PROBLEM STATEMENT — Without the images, print every line of the material below exactly as given.

EXERCISE INPUT —
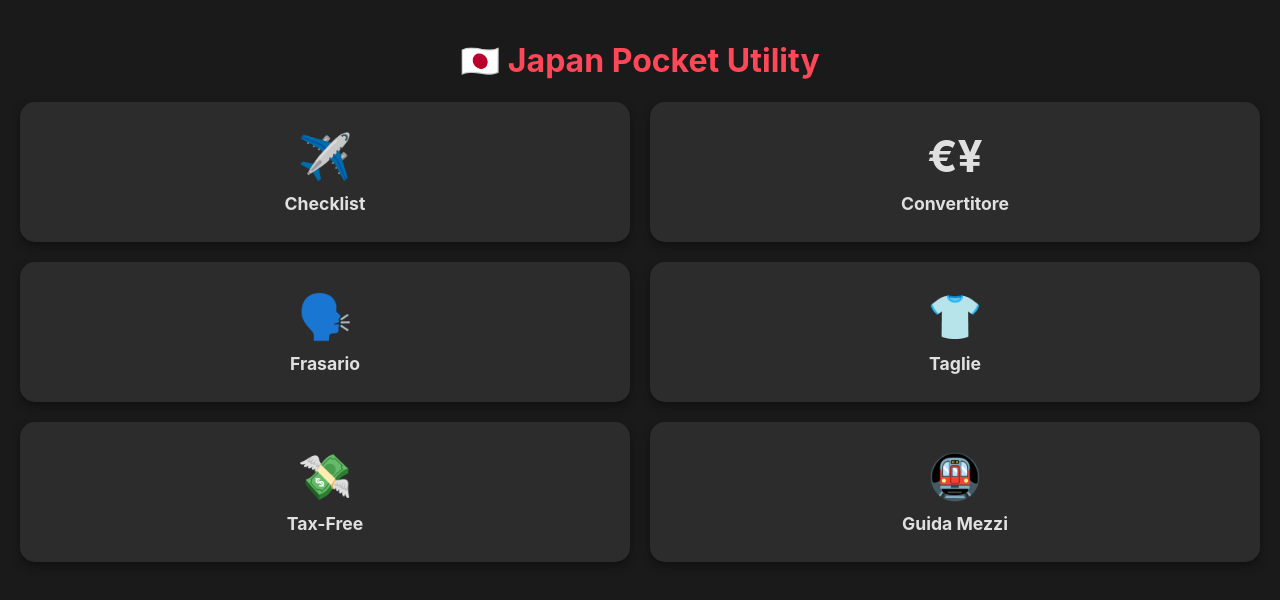
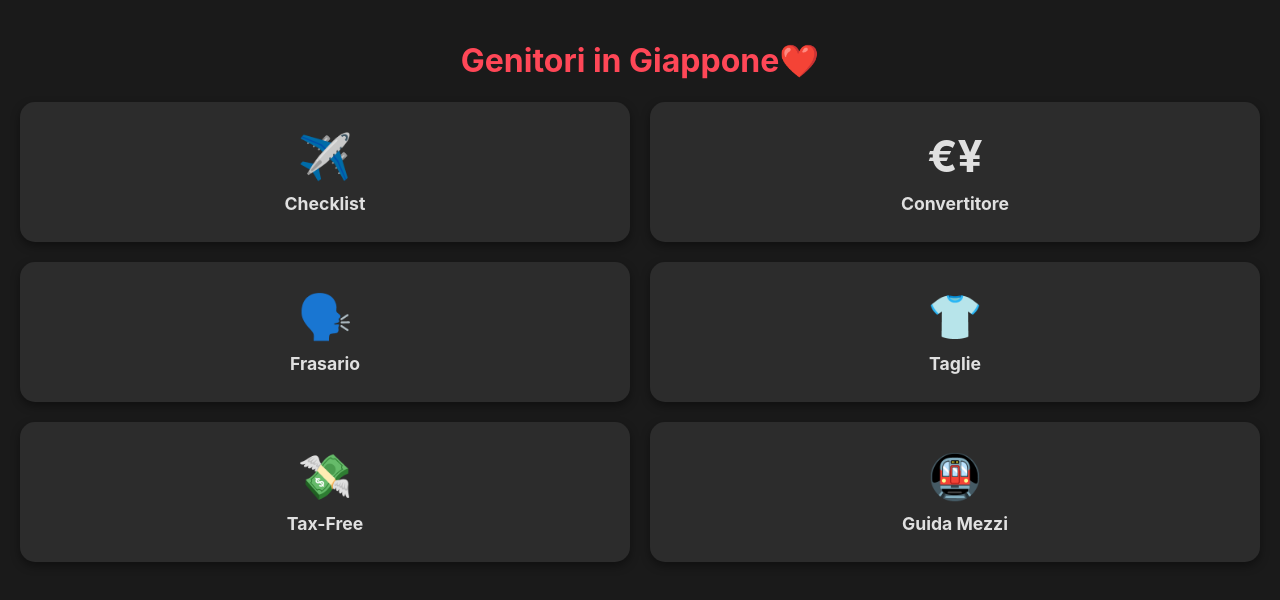
Before and after one commit to BrownTrue/Giappone-Genitori, a plain HTML site: page index.html in a window 1280 px wide. Drawn offline with Linux system fonts and the light colour scheme.

Commit message:
Update index.html

```diff
--- a/index.html
+++ b/index.html
@@ -199,7 +199,7 @@
 <body>
 
     <div id="page-home" class="page active">
-        <h1>🇯🇵 Japan Pocket Utility</h1>
+        <h1>Genitori in Giappone❤️</h1>
         <div id="home-grid">
             <div class="grid-item" data-page="page-checklist"><span>✈️</span>Checklist</div>
             <div class="grid-item" data-page="page-converter"><span>€¥</span>Convertitore</div>
```
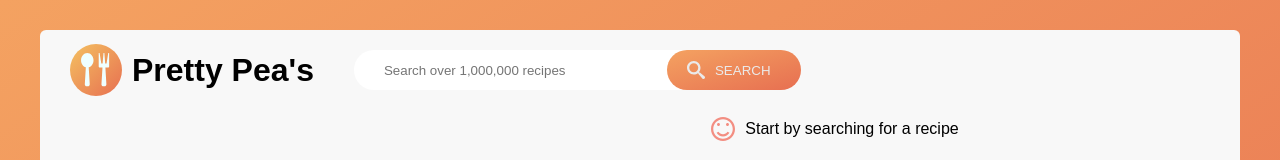
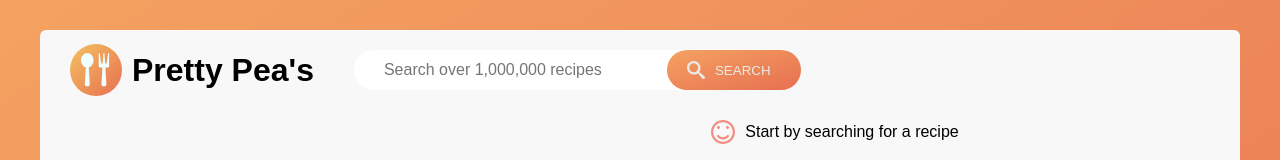
Before and after one commit to Rickperez87/pretty-peas, a React (Vite) app: page / in a window 1280 px wide. Shown: the top 160 px of the page. Built offline with nearby package versions, Linux system fonts and the light colour scheme.

Commit message:
syle line height, inherit font props in searchbar

```diff
--- a/src/components/App/base.scss
+++ b/src/components/App/base.scss
@@ -9,6 +9,7 @@
 }
 html {
   font-size: 62.5%;
+  line-height: 1.5;
 }
 body {
   font-size: 1.6rem;
--- a/src/components/Searchbar/style.scss
+++ b/src/components/Searchbar/style.scss
@@ -15,6 +15,8 @@
     border: none;
     flex-basis: 50%;
     padding: 1rem 3rem;
+    font: inherit;
+    font-size: inherit;
     &:focus {
       outline: 10rem;
     }
```
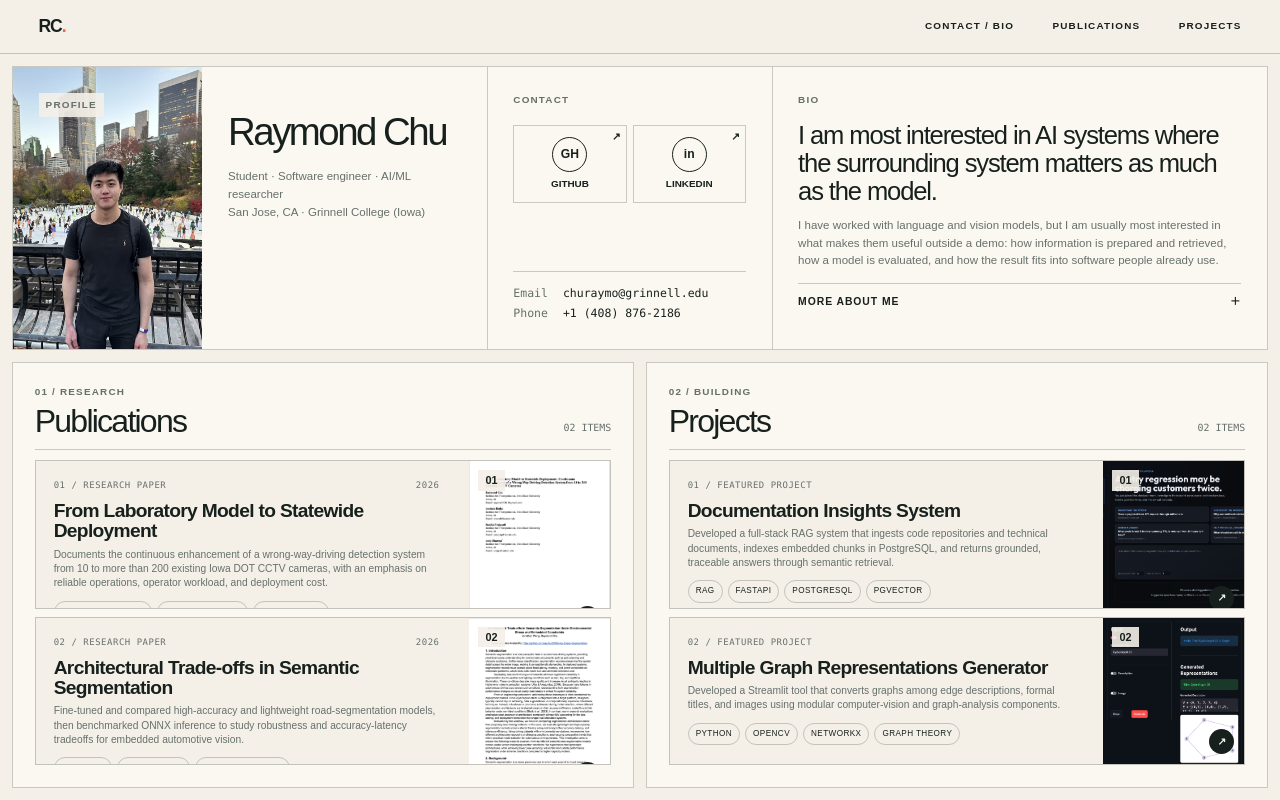
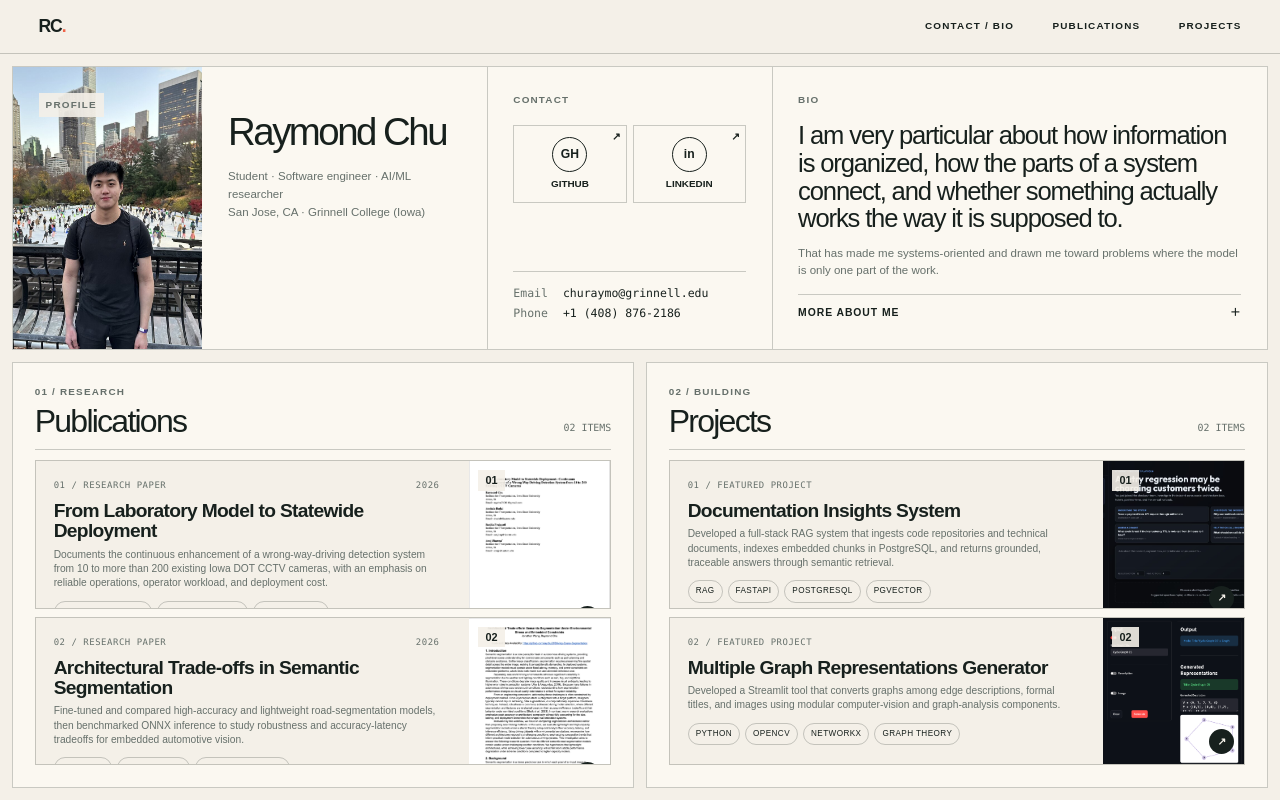
Before and after one commit to raychu23/raychu23.github.io, a Next.js app: page / in a window 1280 px wide. Built offline with nearby package versions, Linux system fonts and the light colour scheme.

Commit message:
Use approved portfolio bio

```diff
--- a/app/page.tsx
+++ b/app/page.tsx
@@ -148,23 +148,21 @@ export default function Home() {
 
           <div className="bio">
             <p className="label">Bio</p>
-            <h2>I am most interested in AI systems where the surrounding system matters as much as the model.</h2>
+            <h2>I am very particular about how information is organized, how the parts of a system connect, and whether something actually works the way it is supposed to.</h2>
             <p>
-              I have worked with language and vision models, but I am usually most
-              interested in what makes them useful outside a demo: how information is
-              prepared and retrieved, how a model is evaluated, and how the result fits
-              into software people already use.
+              That has made me systems-oriented and drawn me toward problems where the
+              model is only one part of the work.
             </p>
             <details>
               <summary>More about me <span aria-hidden="true">＋</span></summary>
               <p>
-                I am naturally very particular, which has made me systems-oriented. I tend
-                to think of much of what I do as an input-output funnel: I capture information,
-                connect it to the right context, and use it to move toward a project or decision.
-                That way of thinking also shows up in my work. Whether I am indexing a changing
-                codebase or improving a traffic-safety system, I like understanding how the pieces
-                connect and where a system becomes unreliable, expensive, or difficult for the
-                person using it.
+                My interests include LLMs, transformer architectures, retrieval systems,
+                vision-language models, computer vision, and the infrastructure around them.
+                My strengths are in understanding systems end to end, separating complicated
+                problems into testable parts, and tracing failures to their actual cause. I am
+                persistent when a problem does not have an obvious answer, and I like improving
+                systems in ways that are measurable without losing sight of reliability, cost,
+                or the people using them.
               </p>
             </details>
           </div>
```
Also changed, not shown: 1 other file (tests, documents, lock files or other folders).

EXERCISE ANSWER —
Before and after one commit to BrownTrue/Giappone-Genitori, a plain HTML site: page index.html in a window 1280 px wide. Drawn offline with Linux system fonts and the light colour scheme.

Commit message:
Update index.html

```diff
--- a/index.html
+++ b/index.html
@@ -199,7 +199,7 @@
 <body>
 
     <div id="page-home" class="page active">
-        <h1>🇯🇵 Japan Pocket Utility</h1>
+        <h1>Genitori in Giappone❤️</h1>
         <div id="home-grid">
             <div class="grid-item" data-page="page-checklist"><span>✈️</span>Checklist</div>
             <div class="grid-item" data-page="page-converter"><span>€¥</span>Convertitore</div>
```
Before and after one commit to Rickperez87/pretty-peas, a React (Vite) app: page / in a window 1280 px wide. Shown: the top 160 px of the page. Built offline with nearby package versions, Linux system fonts and the light colour scheme.

Commit message:
syle line height, inherit font props in searchbar

```diff
--- a/src/components/App/base.scss
+++ b/src/components/App/base.scss
@@ -9,6 +9,7 @@
 }
 html {
   font-size: 62.5%;
+  line-height: 1.5;
 }
 body {
   font-size: 1.6rem;
--- a/src/components/Searchbar/style.scss
+++ b/src/components/Searchbar/style.scss
@@ -15,6 +15,8 @@
     border: none;
     flex-basis: 50%;
     padding: 1rem 3rem;
+    font: inherit;
+    font-size: inherit;
     &:focus {
       outline: 10rem;
     }
```
Before and after one commit to raychu23/raychu23.github.io, a Next.js app: page / in a window 1280 px wide. Built offline with nearby package versions, Linux system fonts and the light colour scheme.

Commit message:
Use approved portfolio bio

```diff
--- a/app/page.tsx
+++ b/app/page.tsx
@@ -148,23 +148,21 @@ export default function Home() {
 
           <div className="bio">
             <p className="label">Bio</p>
-            <h2>I am most interested in AI systems where the surrounding system matters as much as the model.</h2>
+            <h2>I am very particular about how information is organized, how the parts of a system connect, and whether something actually works the way it is supposed to.</h2>
             <p>
-              I have worked with language and vision models, but I am usually most
-              interested in what makes them useful outside a demo: how information is
-              prepared and retrieved, how a model is evaluated, and how the result fits
-              into software people already use.
+              That has made me systems-oriented and drawn me toward problems where the
+              model is only one part of the work.
             </p>
             <details>
               <summary>More about me <span aria-hidden="true">＋</span></summary>
               <p>
-                I am naturally very particular, which has made me systems-oriented. I tend
-                to think of much of what I do as an input-output funnel: I capture information,
-                connect it to the right context, and use it to move toward a project or decision.
-                That way of thinking also shows up in my work. Whether I am indexing a changing
-                codebase or improving a traffic-safety system, I like understanding how the pieces
-                connect and where a system becomes unreliable, expensive, or difficult for the
-                person using it.
+                My interests include LLMs, transformer architectures, retrieval systems,
+                vision-language models, computer vision, and the infrastructure around them.
+                My strengths are in understanding systems end to end, separating complicated
+                problems into testable parts, and tracing failures to their actual cause. I am
+                persistent when a problem does not have an obvious answer, and I like improving
+                systems in ways that are measurable without losing sight of reliability, cost,
+                or the people using them.
               </p>
             </details>
           </div>
```
Also changed, not shown: 1 other file (tests, documents, lock files or other folders).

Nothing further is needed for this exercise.